At the time he was composing the symphony Mahler was also setting music to some poems from the anthology of 300 years of folk literature, and the fourth movement of the symphony includes one of my most favourite songs; “Urlicht” (primeval light). This song was not originally intended to be a part of the Symphony and is taken from Mahler’s ‘Des Knaben Wunderhorn’ songs with piano accompaniment which were composed in 1892 and are based on a collection of poems by L. A. von Arnim and Clemens Brentano. ‘Urlicht’ is written in the key of D flat major which creates an otherworldly moment, taking us to a realm away from the Symphony’s overall tonality of C minor. ‘Urlicht’ is an expression of the ‘need’ and ‘pain’ of Man and it ultimately ensures the empty, meaningless dimension that Mahler portrays in the third movement is not the end. Through courage and belief in choosing to follow God’s guiding light – we are led to the divine final movement and the conclusion of the Symphony.

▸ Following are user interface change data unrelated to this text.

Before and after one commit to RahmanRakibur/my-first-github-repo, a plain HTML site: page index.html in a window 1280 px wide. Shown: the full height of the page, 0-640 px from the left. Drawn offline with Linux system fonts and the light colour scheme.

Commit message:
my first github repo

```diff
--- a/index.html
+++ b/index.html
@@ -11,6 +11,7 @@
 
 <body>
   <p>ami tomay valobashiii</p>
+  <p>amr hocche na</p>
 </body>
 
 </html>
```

UNSPECIFIED – CIRCA 1885: Austrian composer Gustav Mahler. Photograph around 1885 (Photo by Imagno/Getty Images)

I’ve loved listening to and singing Mahler since I first heard his music while I was at studying at Music College. As the years go on and life moves along, it becomes more meaningful and this piece is a guiding light in itself.

Mahler is quoted as saying, “A symphony must be like the world. It must contain everything.” Mahler gave us the world and more in this one!

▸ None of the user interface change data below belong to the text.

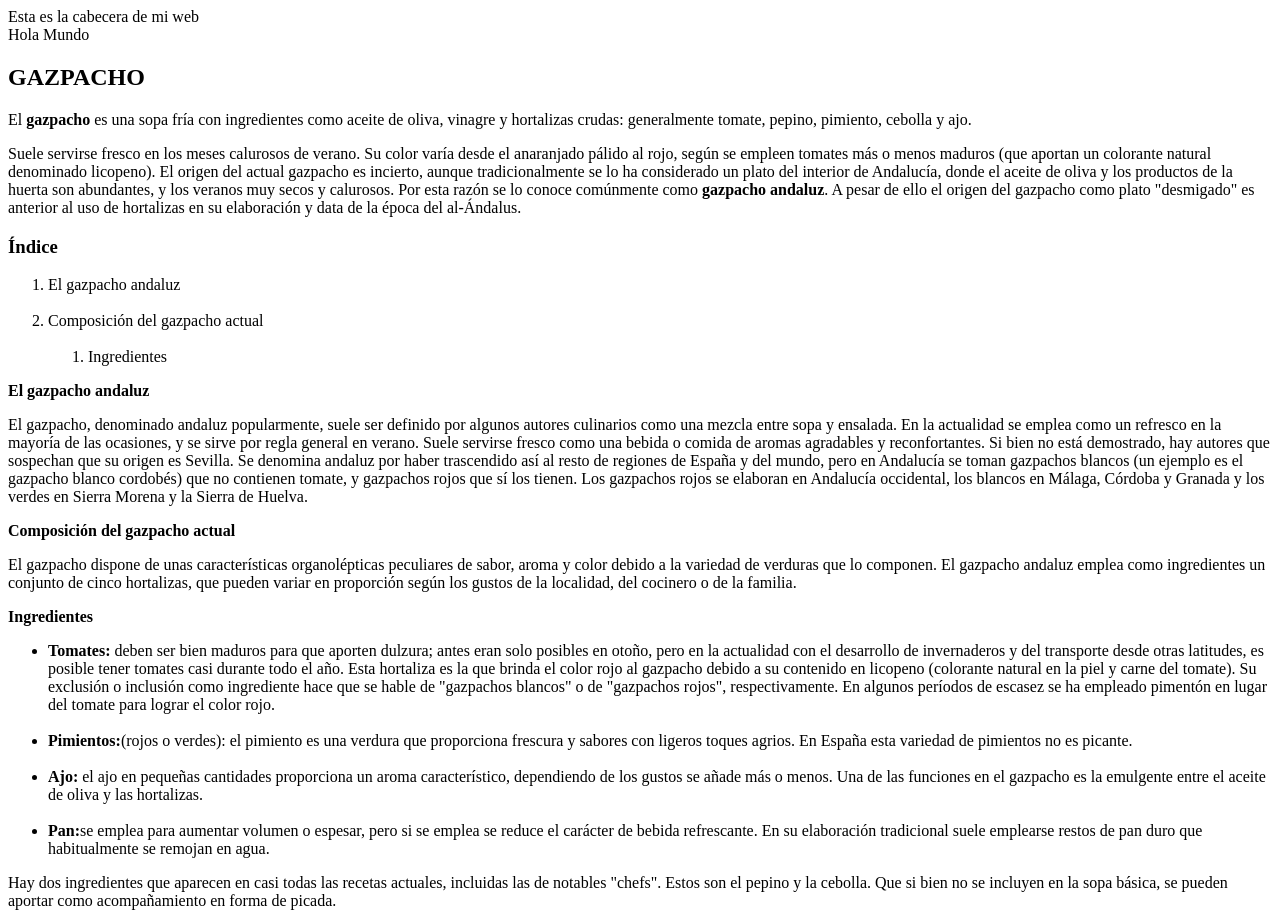
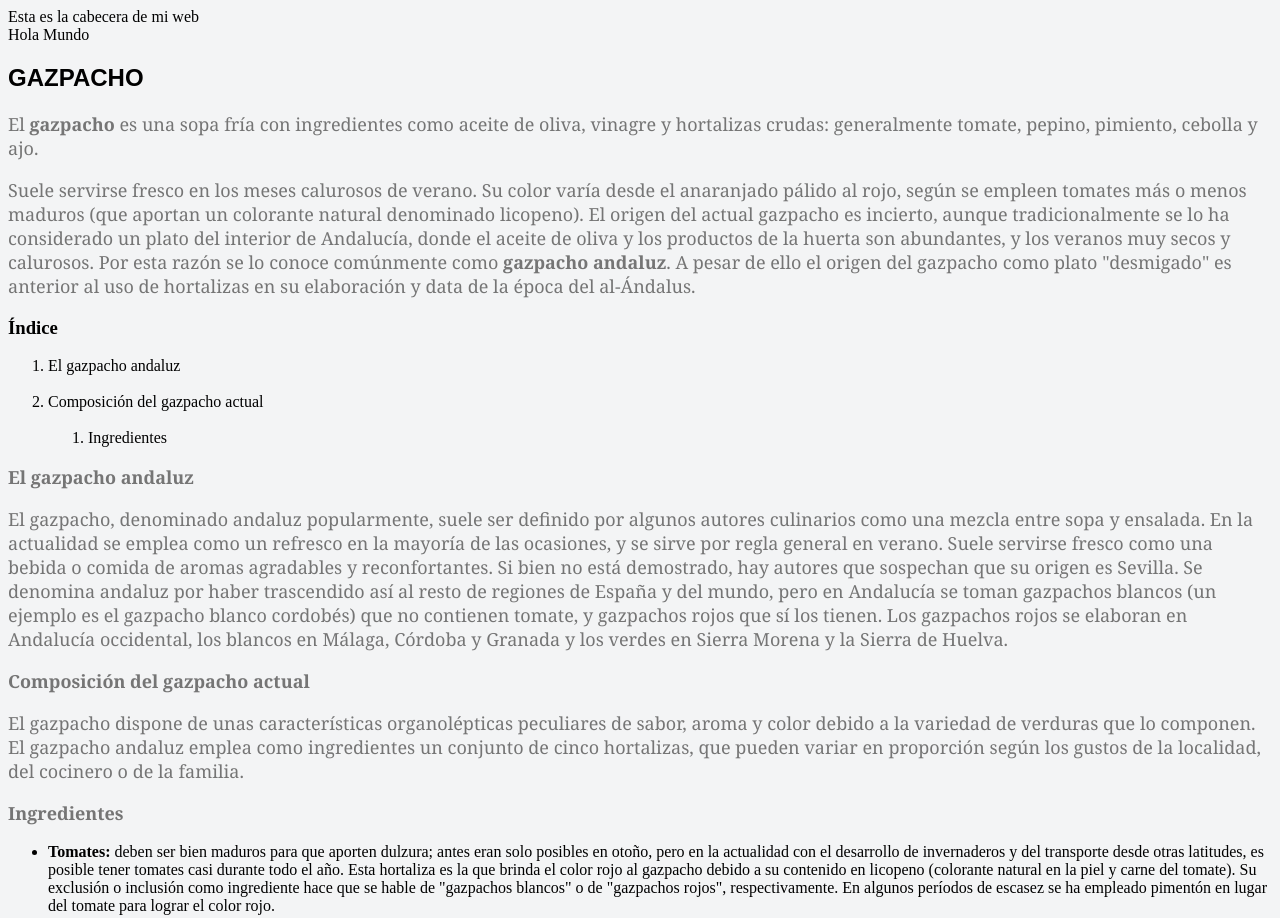
Before and after one commit to AlbaM9/Desarrollo-Web-Adalab, a plain HTML site: page modulo-1-leccion1-ejercicio-1/index.html in a window 1280 px wide. Shown: the top 918 px of the page. Drawn offline with Linux system fonts and the light colour scheme.

Commit message:
el gazpacho con hoja de estilos

```diff
--- a/modulo-1-leccion1-ejercicio-1/index.html
+++ b/modulo-1-leccion1-ejercicio-1/index.html
@@ -4,6 +4,7 @@
     <meta charset="UTF-8">
     <meta name="viewport" content="width=device-width, initial-scale=1.0">
     <title>Document</title>
+    <link rel="stylesheet" href="style.css" />
 </head>
 <body>
 <header>Esta es la cabecera de mi web
--- /dev/null
+++ b/modulo-1-leccion1-ejercicio-1/style.css
@@ -0,0 +1,18 @@
+h2 {
+    color: rgb(0, 0, 0);
+    font-family: Arial;
+    font-size: 24px;
+
+
+}
+body{
+
+    background-color: #f3f4f5;
+
+}
+p{
+
+    color: #757575;
+    font-family: Georgia;
+    font-size: 18px;
+}
```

———————-

The concert in Cambridge was performed in memory of Jamie Gardiner who died in January 2017 at the age of 22. It was incredibly special that Jamie’s father, Robert Gardiner, spoke to us all during a break in the rehearsal on the day of the concert. His support for the concert and tribute to Jamie was so moving – he expressed to us all beautifully how this piece in particular can help us to remember those we’ve loved and lost, and bring so much comfort and hope throughout our lives.

————-

In 2016 Mahler’s original score for Symphony No.2 was sold at Sotheby’s of London for £4.5 million, the highest ever price for a musical manuscript sold at auction! For so many of us Mahler’s score and the moments we are gifted to spend with it are priceless.

Kathryn is an opera singer, concert and song recitalist from Liverpool. Described by What's on Stage as 'One of Britain's brightest young mezzos' and named as The Times 'Rising Star of Classical Music.' Kathryn regularly works with leading singers, instrumentalists, orchestras and ensembles in concerts and broadcasts nationally and internationally.

Kathryn has performed leading opera roles for companies including English National Opera, Glyndebourne and Opera North. She has made recordings for Hyperion, Chandos, Somm, Nyman Records and her debut CD 'Love's Old Sweet Song' was released by Champs Hill Records. Kathryn was a BBC Radio 3 New Generation Artist 2015-17.

Kathryn trained at the Royal Northern College of Music in Manchester, studying voice with Susan Roper and piano with Naomi Kayayan. Her many awards include the Joyce and Michael Kennedy Award for the Singing of Richard Strauss, Susan Chilcott Scholarship and The Joaninah Trust Award. Kathryn is an Associate Artist of the Royal Northern College of Music and teaches singing at The University of Manchester.

Kathryn co-founded Mersey Wave Music Choir in 2012 in her home city of Liverpool and was recipient of the Merseyside Woman of the Year Arts Award in 2016. Kathryn has a passion for championing and supporting live music making within community and healthcare settings; especially to support staff, patients and relatives throughout healthcare. In loving memory of her parents who were both cancer patients.

Read More here: Music and Cancer

Contact kathryn.rudge@live.co.uk

Copyright Kathryn Rudge 2019